Why “Phantom Menace”? Because it’s the first episode in a series of EP’s that pairs CookBook with a different producer for each release. World Famous Beat Junkie DJ Rhettmatic gets the honor of the first dance, providing the L.A. Symphony alumni with lean Left Coast productions anchored by his expert cutting. On the opening title track he supports Cook’s mockings of competition with sharp bursts of derisive laughter:

“You on that new gadget shit? (Ha!)
You on that expensive habit shit? (Ha!)
You on that pourin’ glasses shit? (Ha!)
Fool, you on that ratchet shit (Ha!)
You on that Nas and Jay-Z shit? (Ha!)
You on that wild and crazy shit? (Ha!)
You on that gun off safety shit? (Ha!)
No – you on that ‘Call Me Maybe’ shit (Ha!)”

CookBook is pretty outspoken on this EP, but moreso than other people’s career choices he analyzes his own. Introducing himself with the succint self-description “From Puerto Rico, face and vocals gringo (…) head-butt MC’s like Ochocinco” and concluding with the confident “It ain’t stopped bein’ fun yet / My guess is I ain’t done yet,” he nevertheless struggles to reconcile certain elements of his career. Particularly his background as a Christian rapper seemed to have posed some problems, which he discusses in several songs here, spanning from the early stages to today when he’s still forced to defend himself against accusations like “Book stopped believin’ – Cook’s been deceived – CookBook is a heathen.”

But he also reveals his own naivety and envy in “Heisenberg”:

“Symphony journeys turn into hidden bitterness
It burns me learnin’ that my former cohorts is limitless
MURS is a millionaire, Scarub is killin’ it
While Cookie crumbles under pressure carin’ ’bout little sh…
Doin’ these church shows but don’t feel legitimate
Reachin’ the tippin’ point, it’s time to be flippin’ it
This is my life, but I’m not really livin’ it
That is the catalyst that has me have to get real with it
Livin’ in accordance with an unseen majority
Whose wants hold me back but none of them are supportin’ me”
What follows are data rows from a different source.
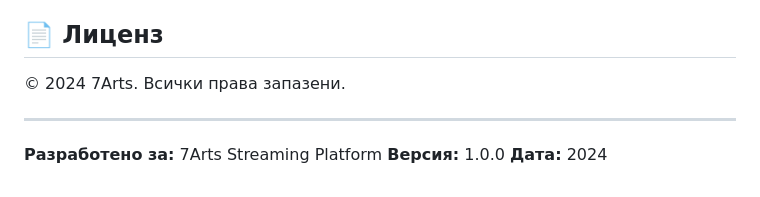
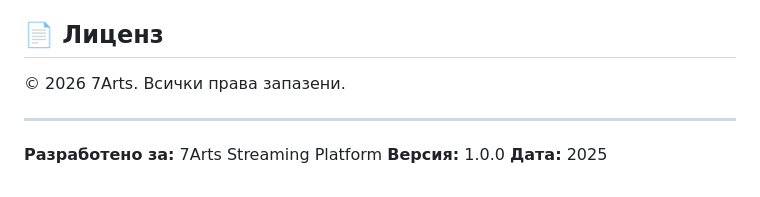
Before and after one commit to kuvsiiskambate/new-Welcomepage, a Markdown page: README.md, the part around the change. GitHub-like rendering.

```diff
--- a/README.md
+++ b/README.md
@@ -134,10 +134,10 @@ php -S localhost:8000
 
 ## 📄 Лиценз
 
-© 2024 7Arts. Всички права запазени.
+© 2026 7Arts. Всички права запазени.
 
 ---
 
 **Разработено за:** 7Arts Streaming Platform
 **Версия:** 1.0.0
-**Дата:** 2024
+**Дата:** 2025
```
“I’m Thirsty” continues the theme over the EP’s most hard-edged beat, the thumping and rattling percussion supporting biting observations like “2009 I thought I could have a career like Evidence / (Yeah right) …Been failin’ at it ever since” and “At first I thought these Christian fans would keep supportin’ me / But no dice, these pro-lifers aborted me.”

There’s a time and place for everything, and if it’s on this EP where CookBook comes to terms with these things, then that’s completely okay. It resulted in above-average rap tracks like “I’m Thirsty” (with ingenious “Shook Ones Pt. II” cuts) or “In Your Memory,” dedicated to his father – also on a recurring topic but special nonetheless as it also addresses Rhettmatic’s dad. This one also comes with a classic quote, but DJ Rhett’s best pick might be the Phife quotable he uses in “Accolades”: “If I don’t say I’m the best, tell me who the hell will?”

In short, the “Phantom Menace” EP is good for what it is, even as the Phesto-featuring closer “Let’s Go” sounds more like the beginning of another episode. It features a rap artist expressing and explaining himself to the best of his abilities. This being my first time I dealt with Book more intensively, I can say that his forte as a rapper probably lies in his writing, moreso than the vocal performance. The press release quotes him as saying, “In these songs I go harder than I have in the past, and I don’t hold anything back.” If he went even harder in his raps and Rhett also went a little bit harder in his beats, “Phantom Menace” would be more than just good. Still if you have an inclination for rappers who represent the “good kid, not unlike┬áKendrick” (as he describes himself in “Heisenberg”), give CookBook a try.

CookBook & DJ Rhettmatic :: Phantom Menace (CBEP Vol. 1)
6.5Overall Score